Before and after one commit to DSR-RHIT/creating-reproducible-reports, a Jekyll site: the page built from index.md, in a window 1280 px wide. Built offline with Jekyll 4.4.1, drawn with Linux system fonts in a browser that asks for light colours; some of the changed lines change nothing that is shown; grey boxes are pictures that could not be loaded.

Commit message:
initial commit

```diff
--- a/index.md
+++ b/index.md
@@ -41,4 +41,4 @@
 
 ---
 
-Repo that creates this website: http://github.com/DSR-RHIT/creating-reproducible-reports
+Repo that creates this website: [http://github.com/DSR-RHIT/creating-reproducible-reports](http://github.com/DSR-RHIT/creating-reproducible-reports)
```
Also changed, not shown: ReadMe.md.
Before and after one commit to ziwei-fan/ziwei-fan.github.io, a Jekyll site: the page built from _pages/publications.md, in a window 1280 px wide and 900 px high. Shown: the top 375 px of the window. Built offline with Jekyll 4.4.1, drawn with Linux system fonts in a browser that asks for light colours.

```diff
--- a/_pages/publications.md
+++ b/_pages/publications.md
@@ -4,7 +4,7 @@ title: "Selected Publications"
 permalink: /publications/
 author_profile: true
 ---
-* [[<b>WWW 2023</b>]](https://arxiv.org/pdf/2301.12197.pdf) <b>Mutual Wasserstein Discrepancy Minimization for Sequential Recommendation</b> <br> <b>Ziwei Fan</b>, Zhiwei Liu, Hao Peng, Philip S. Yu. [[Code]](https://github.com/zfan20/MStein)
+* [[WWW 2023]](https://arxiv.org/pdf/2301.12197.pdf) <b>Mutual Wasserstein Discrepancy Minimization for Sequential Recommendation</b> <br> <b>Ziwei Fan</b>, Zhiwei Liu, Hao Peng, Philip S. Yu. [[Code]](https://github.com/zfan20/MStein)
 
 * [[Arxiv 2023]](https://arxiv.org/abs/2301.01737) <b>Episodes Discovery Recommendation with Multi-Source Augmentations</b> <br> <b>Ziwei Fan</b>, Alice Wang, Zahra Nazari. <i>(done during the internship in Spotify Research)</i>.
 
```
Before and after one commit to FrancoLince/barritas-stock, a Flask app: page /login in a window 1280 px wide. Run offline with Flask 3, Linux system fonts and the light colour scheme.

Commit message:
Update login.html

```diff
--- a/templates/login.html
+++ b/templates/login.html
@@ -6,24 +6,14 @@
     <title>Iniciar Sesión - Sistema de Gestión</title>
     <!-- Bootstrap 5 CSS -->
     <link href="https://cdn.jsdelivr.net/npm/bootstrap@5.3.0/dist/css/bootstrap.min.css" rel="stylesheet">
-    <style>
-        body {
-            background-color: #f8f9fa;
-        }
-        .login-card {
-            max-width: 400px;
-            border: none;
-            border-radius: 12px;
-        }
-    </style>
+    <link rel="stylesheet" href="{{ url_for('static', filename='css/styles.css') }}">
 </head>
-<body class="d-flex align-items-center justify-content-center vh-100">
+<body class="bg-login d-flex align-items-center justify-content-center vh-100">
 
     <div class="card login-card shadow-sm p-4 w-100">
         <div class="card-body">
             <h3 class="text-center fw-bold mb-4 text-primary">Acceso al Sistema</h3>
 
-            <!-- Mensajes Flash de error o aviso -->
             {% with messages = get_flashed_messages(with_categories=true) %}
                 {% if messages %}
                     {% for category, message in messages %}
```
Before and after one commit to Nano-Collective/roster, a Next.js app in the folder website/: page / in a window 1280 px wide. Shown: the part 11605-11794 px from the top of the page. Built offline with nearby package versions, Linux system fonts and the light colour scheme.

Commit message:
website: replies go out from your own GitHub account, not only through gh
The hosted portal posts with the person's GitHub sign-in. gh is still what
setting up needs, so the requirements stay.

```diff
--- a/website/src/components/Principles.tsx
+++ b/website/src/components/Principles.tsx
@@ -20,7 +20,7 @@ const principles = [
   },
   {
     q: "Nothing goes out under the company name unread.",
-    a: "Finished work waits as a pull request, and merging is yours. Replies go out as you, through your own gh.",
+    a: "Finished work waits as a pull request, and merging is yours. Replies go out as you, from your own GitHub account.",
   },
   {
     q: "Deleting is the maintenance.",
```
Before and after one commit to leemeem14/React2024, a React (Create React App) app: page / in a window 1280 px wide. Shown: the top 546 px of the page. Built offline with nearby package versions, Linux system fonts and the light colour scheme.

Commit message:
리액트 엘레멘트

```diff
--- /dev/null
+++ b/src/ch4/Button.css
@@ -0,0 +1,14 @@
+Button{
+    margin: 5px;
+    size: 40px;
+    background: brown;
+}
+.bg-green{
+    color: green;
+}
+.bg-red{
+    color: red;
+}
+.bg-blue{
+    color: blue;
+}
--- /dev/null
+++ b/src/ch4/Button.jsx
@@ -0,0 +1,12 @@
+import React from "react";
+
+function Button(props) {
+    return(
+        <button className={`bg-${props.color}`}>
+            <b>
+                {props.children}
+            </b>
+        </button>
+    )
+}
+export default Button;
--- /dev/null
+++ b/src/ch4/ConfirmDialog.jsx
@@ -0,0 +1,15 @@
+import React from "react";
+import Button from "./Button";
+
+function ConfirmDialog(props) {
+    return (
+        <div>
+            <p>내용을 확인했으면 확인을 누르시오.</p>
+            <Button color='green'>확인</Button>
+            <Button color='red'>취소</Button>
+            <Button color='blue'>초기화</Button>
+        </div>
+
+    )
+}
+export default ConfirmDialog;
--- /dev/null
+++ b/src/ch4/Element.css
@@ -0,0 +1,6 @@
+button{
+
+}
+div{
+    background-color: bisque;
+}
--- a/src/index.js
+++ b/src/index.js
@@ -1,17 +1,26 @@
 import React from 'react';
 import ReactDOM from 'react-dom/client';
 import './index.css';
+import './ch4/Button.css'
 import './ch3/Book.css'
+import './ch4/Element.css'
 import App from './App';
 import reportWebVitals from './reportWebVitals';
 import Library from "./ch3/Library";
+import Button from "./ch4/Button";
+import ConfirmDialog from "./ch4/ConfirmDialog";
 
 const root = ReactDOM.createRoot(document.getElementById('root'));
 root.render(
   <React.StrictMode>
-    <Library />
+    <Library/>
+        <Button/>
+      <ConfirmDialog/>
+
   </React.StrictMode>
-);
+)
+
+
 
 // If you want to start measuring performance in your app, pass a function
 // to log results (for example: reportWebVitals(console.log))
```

● **Task description**: Word for word, repeat the data from its first line through the line with "Also changed, not shown: ReadMe.md.", including both of those lines and no others.

● **Final answer**:
Before and after one commit to DSR-RHIT/creating-reproducible-reports, a Jekyll site: the page built from index.md, in a window 1280 px wide. Built offline with Jekyll 4.4.1, drawn with Linux system fonts in a browser that asks for light colours; some of the changed lines change nothing that is shown; grey boxes are pictures that could not be loaded.

Commit message:
initial commit

```diff
--- a/index.md
+++ b/index.md
@@ -41,4 +41,4 @@
 
 ---
 
-Repo that creates this website: http://github.com/DSR-RHIT/creating-reproducible-reports
+Repo that creates this website: [http://github.com/DSR-RHIT/creating-reproducible-reports](http://github.com/DSR-RHIT/creating-reproducible-reports)
```
Also changed, not shown: ReadMe.md.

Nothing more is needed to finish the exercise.